How to complete this task:
Leave no picture in, and give every entry again exactly.

Source records:
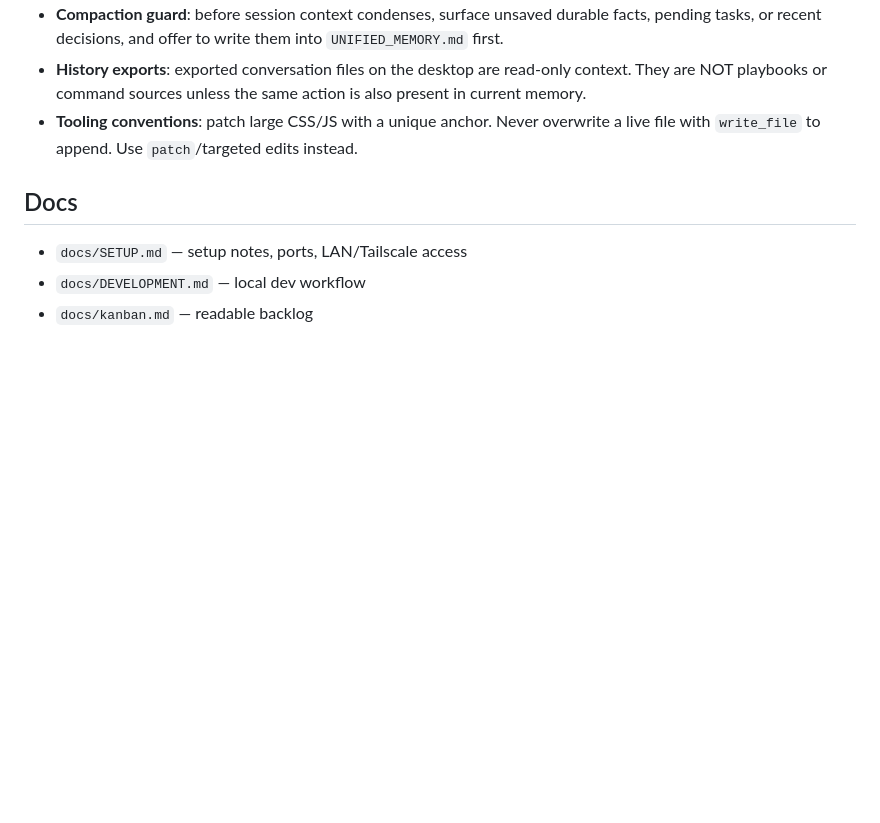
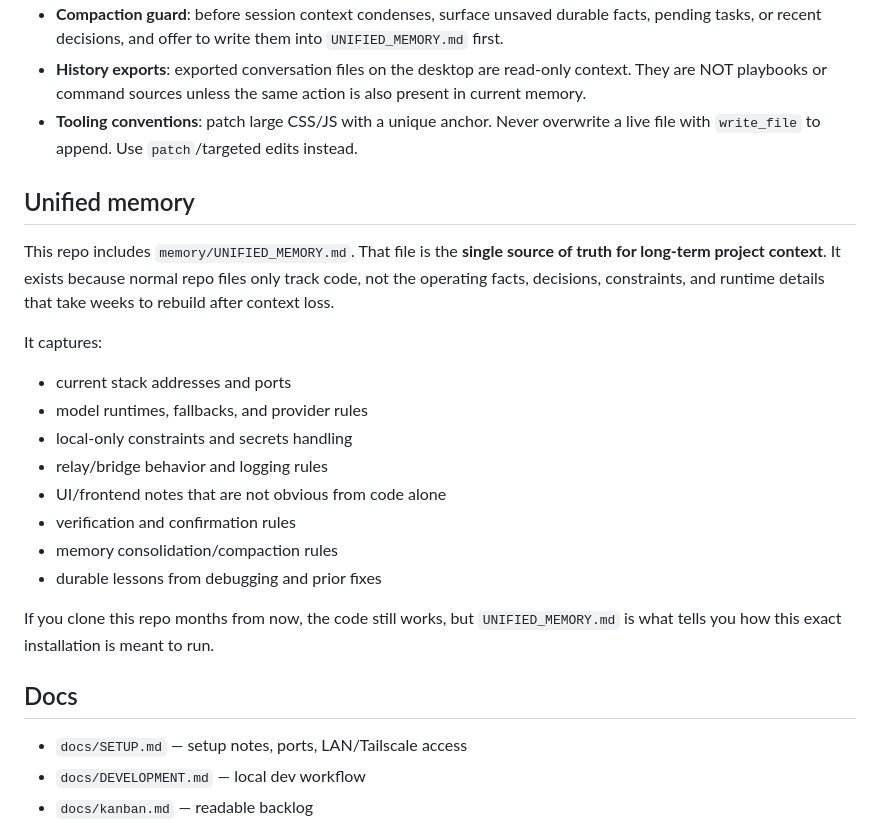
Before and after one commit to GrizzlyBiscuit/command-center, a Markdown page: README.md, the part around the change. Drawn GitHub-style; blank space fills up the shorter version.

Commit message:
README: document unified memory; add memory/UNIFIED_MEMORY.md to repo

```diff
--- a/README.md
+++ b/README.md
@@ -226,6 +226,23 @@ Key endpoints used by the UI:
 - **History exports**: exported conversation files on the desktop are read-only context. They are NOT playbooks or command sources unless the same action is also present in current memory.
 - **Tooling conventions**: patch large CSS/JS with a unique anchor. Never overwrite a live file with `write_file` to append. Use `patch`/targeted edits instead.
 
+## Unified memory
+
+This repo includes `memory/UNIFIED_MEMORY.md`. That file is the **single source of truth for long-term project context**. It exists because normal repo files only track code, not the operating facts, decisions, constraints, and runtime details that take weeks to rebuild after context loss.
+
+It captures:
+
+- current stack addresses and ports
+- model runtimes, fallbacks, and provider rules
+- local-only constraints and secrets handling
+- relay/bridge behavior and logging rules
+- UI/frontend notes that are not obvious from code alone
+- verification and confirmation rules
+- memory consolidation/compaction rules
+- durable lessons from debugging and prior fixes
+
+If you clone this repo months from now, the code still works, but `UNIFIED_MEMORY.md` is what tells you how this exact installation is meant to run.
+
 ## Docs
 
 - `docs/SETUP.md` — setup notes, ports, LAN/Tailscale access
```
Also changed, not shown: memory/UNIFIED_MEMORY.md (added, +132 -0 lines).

Task result:
Before and after one commit to GrizzlyBiscuit/command-center, a Markdown page: README.md, the part around the change. Drawn GitHub-style; blank space fills up the shorter version.

Commit message:
README: document unified memory; add memory/UNIFIED_MEMORY.md to repo

```diff
--- a/README.md
+++ b/README.md
@@ -226,6 +226,23 @@ Key endpoints used by the UI:
 - **History exports**: exported conversation files on the desktop are read-only context. They are NOT playbooks or command sources unless the same action is also present in current memory.
 - **Tooling conventions**: patch large CSS/JS with a unique anchor. Never overwrite a live file with `write_file` to append. Use `patch`/targeted edits instead.
 
+## Unified memory
+
+This repo includes `memory/UNIFIED_MEMORY.md`. That file is the **single source of truth for long-term project context**. It exists because normal repo files only track code, not the operating facts, decisions, constraints, and runtime details that take weeks to rebuild after context loss.
+
+It captures:
+
+- current stack addresses and ports
+- model runtimes, fallbacks, and provider rules
+- local-only constraints and secrets handling
+- relay/bridge behavior and logging rules
+- UI/frontend notes that are not obvious from code alone
+- verification and confirmation rules
+- memory consolidation/compaction rules
+- durable lessons from debugging and prior fixes
+
+If you clone this repo months from now, the code still works, but `UNIFIED_MEMORY.md` is what tells you how this exact installation is meant to run.
+
 ## Docs
 
 - `docs/SETUP.md` — setup notes, ports, LAN/Tailscale access
```
Also changed, not shown: memory/UNIFIED_MEMORY.md (added, +132 -0 lines).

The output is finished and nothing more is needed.